After spending a summer interning at KPMG, I started as an Associate in January 2005. A little over two years later, KPMG promoted me to Senior Associate. I did very well at KPMG. I got strong performance ratings and Encore awards, which are awards KPMG gives for going “above and beyond.” I had my first daughter soon after my promotion, and I really thought, like you, that work and family could coexist, and even thrive, at KPMG too.
I was wrong. Before I went on maternity leave in 2008 I had a great project. It was high profile and I was getting great experience. I was a leader and even trained other people. I was a Senior Associate training Managers on the project. I was getting the skills I needed to develop and advance. I kept in touch with my teammates and others at the firm while I was on maternity leave and was excited to come back to work. I really loved working on this project.
However, while you were asked to take a leadership role at your company months after giving birth to your second child, KPMG told me that when I returned, I would not be able to work on the same project. Instead, KPMG assigned me to work on a project that required hours of commuting each way, each day. I told them that commuting two hours each way with a newborn would be difficult, and I told them that I really wanted to go back on the project that I had loved so much and been so successful at. Knowing how KPMG was supposed to be making staffing decisions, I couldn’t imagine why they would say no when I had the expertise.
KPMG said no, and I was devastated. It felt like a complete setback – like all the work that I did before I left went down the drain. It felt like a total rejection not to let me continue doing the work that I was doing. Like you I returned from leave ready to “Lean In,” but I felt that KPMG was shoving me to the sidelines.
My fears were realized when KPMG promoted two of my male colleagues to Manager in May 2009, and my supervisor explained to me that they were promoted because the men were “friends” with the management and that was “how things work around KPMG.” That’s not how things are supposed to work in America. As a first-generation American, I believe that hard work and ability should determine advancement, not gender.
I joined together with Donna Kassman in this lawsuit challenging KPMG’s treatment of women because I believe it doesn’t have to be this way. I believe that KPMG can be better – better for women who are there now and better for my young daughters.

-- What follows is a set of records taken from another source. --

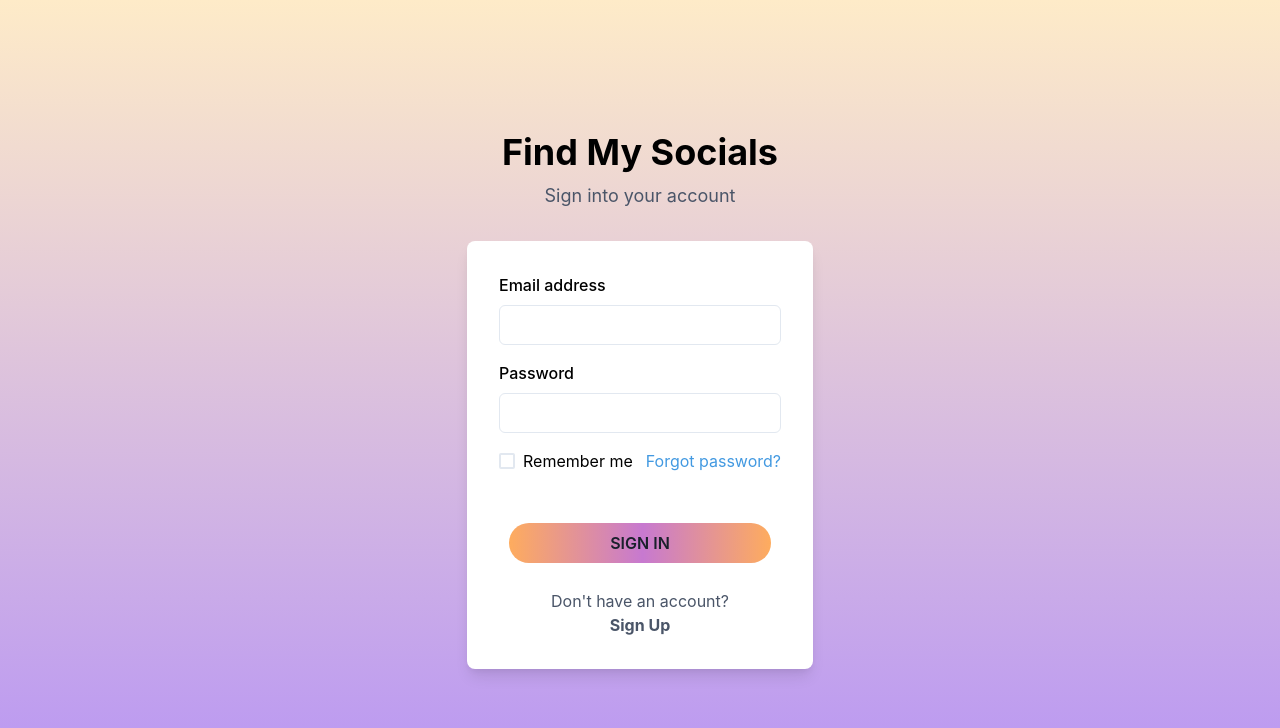
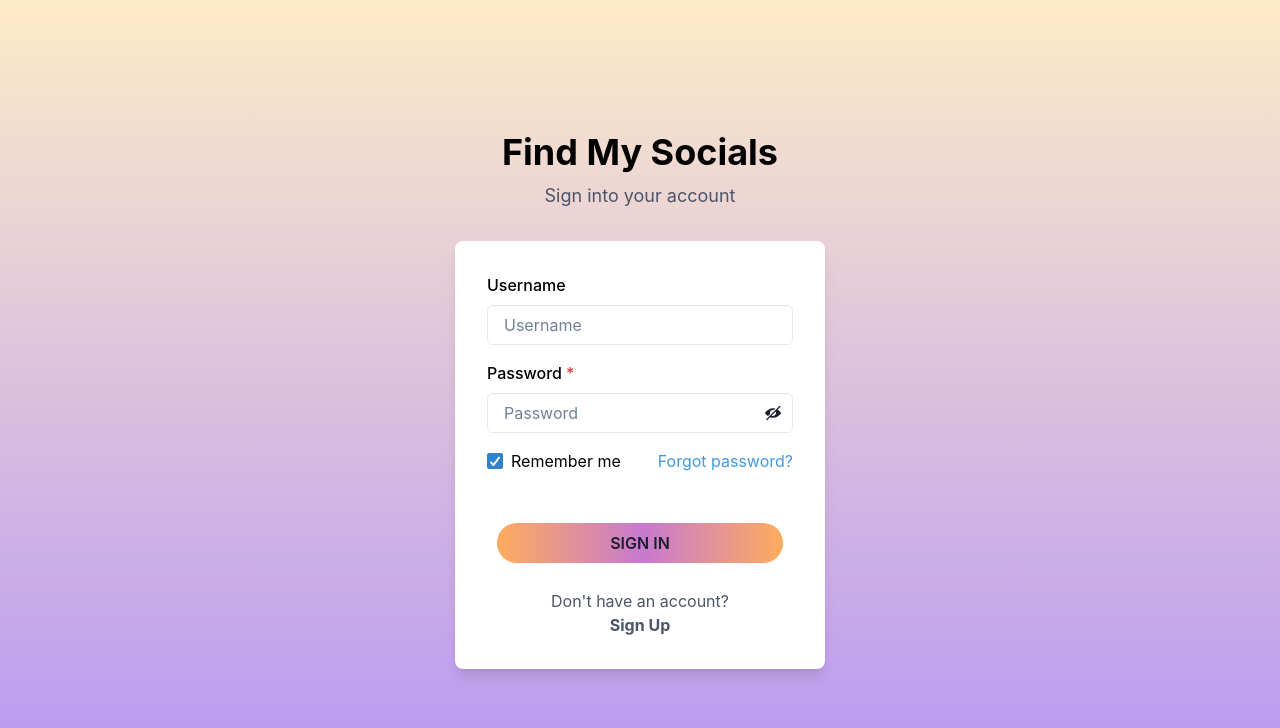
Before and after one commit to faizaj0/FindMySocials, a React (Create React App) app: page /signin in a window 1280 px wide. Shown: the top 728 px of the page. Built offline with nearby package versions, Linux system fonts and the light colour scheme.

Commit message:
refactored inputs into separate components

```diff
--- a/src/components/AccountFormGeneral.js
+++ b/src/components/AccountFormGeneral.js
@@ -11,11 +11,9 @@ import {
   Input,
 } from "@chakra-ui/react";
 
-import { Swiper, SwiperSlide } from "swiper/react";
-import "swiper/css";
-
-import DatePicker from "react-multi-date-picker";
-import "react-multi-date-picker/styles/layouts/mobile.css";
+import SelectInput from "./SelectInput";
+import { genderOptions } from "../constants/config";
+import DatepickerInput from "./DatepickerInput";
 
 export default function AccountFormGeneral() {
   const [firstName, setFirstName] = useState("");
@@ -56,32 +54,15 @@ export default function AccountFormGeneral() {
           />
         </FormControl>
 
-        <FormControl id="dob" isRequired>
-          <FormLabel>Date of Birth</FormLabel>
-          <DatePicker
-            className="rmdp-mobile"
-            selected={dob}
-            onChange={(date) => setDOB(date)}
-            inputClass = "calender"
-          />
-        </FormControl>
+        <DatepickerInput date={dob} setDate={setDOB} label={'Date of Birth'} />
 
-        <FormControl id="password" isRequired>
-          <FormLabel>Gender</FormLabel>
-          <Select
-            placeholder="Select Gender"
-            value={gender}
-            onChange={(e) => setGender(e.target.value)}
-          >
-            <option value="M">Male</option>
-            <option value="F">Female</option>
-            <option value="TMM">Transgender Male</option>
-            <option value="TMF">Transgender Female</option>
-            <option value="NC">Gender Variant/Non-Conforming</option>
-            <option value="NL">Other/Not Listed</option>
-            <option value="NA">Prefer Not to Say</option>
-          </Select>
-        </FormControl>
+        <SelectInput
+          value={gender}
+          setValue={setGender}
+          placeholder={'Select Gender'}
+          label={'Gender'}
+          options={genderOptions}
+        />
 
         <Stack spacing={10} pt={2}>
           <Button
--- /dev/null
+++ b/src/components/DatepickerInput.js
@@ -0,0 +1,18 @@
+import { FormControl, FormLabel } from "@chakra-ui/react";
+
+import DatePicker from "react-multi-date-picker";
+import "react-multi-date-picker/styles/layouts/mobile.css";
+
+export default function DatepickerInput({ date, setDate, label }) {
+    return (
+        <FormControl className={'datepicker-input'} isRequired>
+            <FormLabel>{label}</FormLabel>
+            <DatePicker
+                className="rmdp-mobile"
+                selected={date}
+                onChange={(date) => setDate(date)}
+                inputClass="calender"
+            />
+        </FormControl>
+    )
+}
--- a/src/components/PasswordInput.js
+++ b/src/components/PasswordInput.js
@@ -13,6 +13,7 @@ export default function PasswordInput({ value, setValue, label }) {
                     type={showPassword ? "text" : "password"}
                     value={value}
                     onChange={(e) => setValue(e.target.value)}
+                    placeholder={label}
                 />
                 <InputRightElement h={"full"}>
                 <Button
--- /dev/null
+++ b/src/components/SelectInput.js
@@ -0,0 +1,20 @@
+import { FormControl, FormLabel, Select } from "@chakra-ui/react"
+
+export default function SelectInput({ value, setValue, options, label, placeholder }) {
+    return (
+        <FormControl isRequired>
+            <FormLabel>{label}</FormLabel>
+            <Select
+                placeholder={placeholder}
+                value={value}
+                onChange={(e) => setValue(e.target.value)}
+            >
+                {options.map((option, index) => {
+                    return (
+                        <option key={index} value={option.value}>{option.label}</option>
+                    )
+                })}
+            </Select>
+        </FormControl>
+    )
+}
--- a/src/components/signinform.js
+++ b/src/components/signinform.js
@@ -18,27 +18,21 @@ import {
 import { handleReq, setUserToken } from '../constants/utils';
 import { apiURL } from '../constants/config';
 import { apiPaths, paths } from '../constants/paths';
+import PasswordInput from './PasswordInput';
 
 export default function SignInForm() {
   const navigate = useNavigate();
+
   const [rememberMe, setRememberMe] = useState(true);
-  const [email, setEmail] = useState('');
   const [password, setPassword] = useState('');
-  const [postcode, setPostcode] = useState('');
-  const [emailValid, setEmailValid] = useState(false);
+  const [username, setUsername] = useState('');
 
-  useEffect(() => {
-      if (email.includes("@")) {
-          setEmailValid(true);
-      } else {
-          setEmailValid(false);
-      }
-  }, [email])
+  useEffect(() => {console.log(rememberMe)}, [rememberMe])
 
   async function handleSubmit() {
     const url = apiURL + apiPaths.TOKEN_AUTH;
     const body = {
-      username: email,
+      username: username,
       password: password,
     };
     const method = 'POST';
@@ -80,25 +74,31 @@ export default function SignInForm() {
             p={8}
           >
             <Stack spacing={4}>
+
               <FormControl id="email">
                 <FormLabel>
-                  Email address
+                  Username
                 </FormLabel>
-                <Input type="email" onChange={(e) => setEmail(e.target.value)} />
+                <Input
+                  type="text"
+                  value={username}
+                  onChange={(e) => setUsername(e.target.value)}
+                  placeholder={'Username'}
+                />
               </FormControl>
-              <FormControl id="password">
-                <FormLabel>
-                  Password
-                </FormLabel>
-                <Input type="password" onChange={(e) => setPassword(e.target.value)} />
-              </FormControl>
+
+              <PasswordInput value={password} setValue={setPassword} label={'Password'} />
+
               <Stack spacing={10}>
                 <Stack
                   direction={{ base: 'column', sm: 'row' }}
                   align={'start'}
                   justify={'space-between'}
                 >
-                  <Checkbox>
+                  <Checkbox
+                    isChecked={rememberMe}
+                    onChange={() => setRememberMe(!rememberMe)}
+                  >
                     Remember me
                   </Checkbox>
                   <Link color={'blue.400'}>
--- a/src/constants/config.js
+++ b/src/constants/config.js
@@ -1 +1,11 @@
 export const apiURL = 'http://127.0.0.1:8006';
+
+export const genderOptions = [
+    {label: 'Male', value: 'M'},
+    {label: 'Female', value: 'F'},
+    {label: 'Transgender Male', value: 'TMM'},
+    {label: 'Transgender Female', value: 'TMF'},
+    {label: 'Gender Variant/Non-Conforming', value: 'NC'},
+    {label: 'Other/Not Listed', value: 'NL'},
+    {label: 'Prefer Not to Say', value: 'NA'},
+]
--- a/src/screens/signup.js
+++ b/src/screens/signup.js
@@ -23,6 +23,9 @@ import {
 import { ViewIcon, ViewOffIcon } from "@chakra-ui/icons";
 import { paths } from "../constants/paths";
 import PasswordInput from "../components/PasswordInput";
+import SelectInput from "../components/SelectInput";
+import { genderOptions } from "../constants/config";
+import DatepickerInput from "../components/DatepickerInput";
 
 export default function SignUp() {
 
@@ -39,6 +42,8 @@ export default function SignUp() {
   const [username, setUsername] = useState('');
   const [firstName, setFirstName] = useState('');
   const [lastName, setLastName] = useState('');
+  const [gender, setGender] = useState('');
+
   const [dob, setDOB] = useState(new Date());
   const [showPassword, setShowPassword] = useState(false);
 
@@ -119,20 +124,25 @@ export default function SignUp() {
                 <Box>
                   <FormControl id="firstName" isRequired>
                     <FormLabel>First Name</FormLabel>
-                    <Input type="text" />
+                    <Input type="text" placeholder="First Name" value={firstName} onChange={(e) => setFirstName(e.target.value)} />
                   </FormControl>
                 </Box>
                 <Box>
-                  <FormControl id="lastName">
+                  <FormControl id="lastName" isRequired>
                     <FormLabel>Last Name</FormLabel>
-                    <Input type="text" />
+                    <Input type="text" placeholder="Last Name" value={lastName} onChange={(e) => setLastName(e.target.value)} />
                   </FormControl>
                 </Box>
               </HStack>
 
+              <FormControl id="username" isRequired>
+                <FormLabel>Username</FormLabel>
+                <Input type="email" placeholder="Username" value={username} onChange={(e) => setUsername(e.target.value)} />
+              </FormControl>
+
               <FormControl id="email" isRequired>
                 <FormLabel>Email address</FormLabel>
-                <Input type="email" postcode={'Email'} value={email} onChange={(e) => setEmail(e.target.value)} />
+                <Input type="email" placeholder={'Email'} value={email} onChange={(e) => setEmail(e.target.value)} />
                 <Text size={'xs'} color={'red'} textAlign={'left'}>{email && !emailValid && 'Incorrect Email'}</Text>
               </FormControl>
 
@@ -141,6 +151,16 @@ export default function SignUp() {
                 <Input type="text" placeholder="Postcode" value={postcode} onChange={(e) => setPostcode(e.target.value.toUpperCase())} />
                 <Text size={'xs'} color={'red'} textAlign={'left'}>{postcode && !postcodeValid && 'Incorrect Postcode'}</Text>
               </FormControl>
+
+              <DatepickerInput date={dob} setDate={setDOB} label={'Date of Birth'} />
+
+              <SelectInput
+                value={gender}
+                setValue={setGender}
+                placeholder={'Select Gender'}
+                label={'Gender'}
+                options={genderOptions}
+              />
 
               <PasswordInput value={password} setValue={setPassword} label={'Password'} />
               <PasswordInput value={passwordConfirm} setValue={setPasswordConfirm} label={'Confirm Password'} />
```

I hope that by the time my daughters begin their professional careers they will see a KPMG that is more like the firm it is presenting itself as through its advertising, and less like the KPMG I experienced.